Return all records exactly. Nothing may be added.
..........
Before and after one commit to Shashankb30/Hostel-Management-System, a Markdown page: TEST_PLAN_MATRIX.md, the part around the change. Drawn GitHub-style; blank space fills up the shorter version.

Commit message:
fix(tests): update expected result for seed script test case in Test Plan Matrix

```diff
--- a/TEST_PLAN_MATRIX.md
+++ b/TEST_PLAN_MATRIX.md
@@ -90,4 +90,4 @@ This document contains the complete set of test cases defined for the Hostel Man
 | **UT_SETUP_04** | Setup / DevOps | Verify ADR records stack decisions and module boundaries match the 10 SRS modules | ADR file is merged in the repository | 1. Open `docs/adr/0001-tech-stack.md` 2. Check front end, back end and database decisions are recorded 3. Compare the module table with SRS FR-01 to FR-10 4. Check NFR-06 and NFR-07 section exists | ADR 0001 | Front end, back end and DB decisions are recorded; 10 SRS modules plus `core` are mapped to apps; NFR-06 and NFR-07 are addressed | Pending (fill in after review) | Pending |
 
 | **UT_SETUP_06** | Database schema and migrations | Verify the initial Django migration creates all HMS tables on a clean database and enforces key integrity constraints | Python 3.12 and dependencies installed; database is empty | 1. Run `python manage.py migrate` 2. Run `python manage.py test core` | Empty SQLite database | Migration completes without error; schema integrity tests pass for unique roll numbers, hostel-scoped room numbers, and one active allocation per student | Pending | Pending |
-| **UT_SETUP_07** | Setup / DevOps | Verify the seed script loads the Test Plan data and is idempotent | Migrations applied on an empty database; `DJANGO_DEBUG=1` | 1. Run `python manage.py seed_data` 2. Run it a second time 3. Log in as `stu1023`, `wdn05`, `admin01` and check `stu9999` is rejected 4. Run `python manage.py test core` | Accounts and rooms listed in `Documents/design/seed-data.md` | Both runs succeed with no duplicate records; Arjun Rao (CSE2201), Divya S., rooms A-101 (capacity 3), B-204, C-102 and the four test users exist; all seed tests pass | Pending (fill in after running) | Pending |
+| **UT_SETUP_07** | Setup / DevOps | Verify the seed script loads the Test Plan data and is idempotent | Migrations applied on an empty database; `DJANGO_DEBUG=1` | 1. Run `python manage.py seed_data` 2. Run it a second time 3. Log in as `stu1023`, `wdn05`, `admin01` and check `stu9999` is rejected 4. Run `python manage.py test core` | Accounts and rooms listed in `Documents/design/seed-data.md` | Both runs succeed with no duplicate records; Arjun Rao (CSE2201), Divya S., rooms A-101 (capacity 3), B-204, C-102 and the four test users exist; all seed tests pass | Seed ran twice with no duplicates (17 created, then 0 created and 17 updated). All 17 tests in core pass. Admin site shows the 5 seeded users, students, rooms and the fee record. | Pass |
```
..........
- PROBLEM SOLUTION
Before and after one commit to Shashankb30/Hostel-Management-System, a Markdown page: TEST_PLAN_MATRIX.md, the part around the change. Drawn GitHub-style; blank space fills up the shorter version.

Commit message:
fix(tests): update expected result for seed script test case in Test Plan Matrix

```diff
--- a/TEST_PLAN_MATRIX.md
+++ b/TEST_PLAN_MATRIX.md
@@ -90,4 +90,4 @@ This document contains the complete set of test cases defined for the Hostel Man
 | **UT_SETUP_04** | Setup / DevOps | Verify ADR records stack decisions and module boundaries match the 10 SRS modules | ADR file is merged in the repository | 1. Open `docs/adr/0001-tech-stack.md` 2. Check front end, back end and database decisions are recorded 3. Compare the module table with SRS FR-01 to FR-10 4. Check NFR-06 and NFR-07 section exists | ADR 0001 | Front end, back end and DB decisions are recorded; 10 SRS modules plus `core` are mapped to apps; NFR-06 and NFR-07 are addressed | Pending (fill in after review) | Pending |
 
 | **UT_SETUP_06** | Database schema and migrations | Verify the initial Django migration creates all HMS tables on a clean database and enforces key integrity constraints | Python 3.12 and dependencies installed; database is empty | 1. Run `python manage.py migrate` 2. Run `python manage.py test core` | Empty SQLite database | Migration completes without error; schema integrity tests pass for unique roll numbers, hostel-scoped room numbers, and one active allocation per student | Pending | Pending |
-| **UT_SETUP_07** | Setup / DevOps | Verify the seed script loads the Test Plan data and is idempotent | Migrations applied on an empty database; `DJANGO_DEBUG=1` | 1. Run `python manage.py seed_data` 2. Run it a second time 3. Log in as `stu1023`, `wdn05`, `admin01` and check `stu9999` is rejected 4. Run `python manage.py test core` | Accounts and rooms listed in `Documents/design/seed-data.md` | Both runs succeed with no duplicate records; Arjun Rao (CSE2201), Divya S., rooms A-101 (capacity 3), B-204, C-102 and the four test users exist; all seed tests pass | Pending (fill in after running) | Pending |
+| **UT_SETUP_07** | Setup / DevOps | Verify the seed script loads the Test Plan data and is idempotent | Migrations applied on an empty database; `DJANGO_DEBUG=1` | 1. Run `python manage.py seed_data` 2. Run it a second time 3. Log in as `stu1023`, `wdn05`, `admin01` and check `stu9999` is rejected 4. Run `python manage.py test core` | Accounts and rooms listed in `Documents/design/seed-data.md` | Both runs succeed with no duplicate records; Arjun Rao (CSE2201), Divya S., rooms A-101 (capacity 3), B-204, C-102 and the four test users exist; all seed tests pass | Seed ran twice with no duplicates (17 created, then 0 created and 17 updated). All 17 tests in core pass. Admin site shows the 5 seeded users, students, rooms and the fee record. | Pass |
```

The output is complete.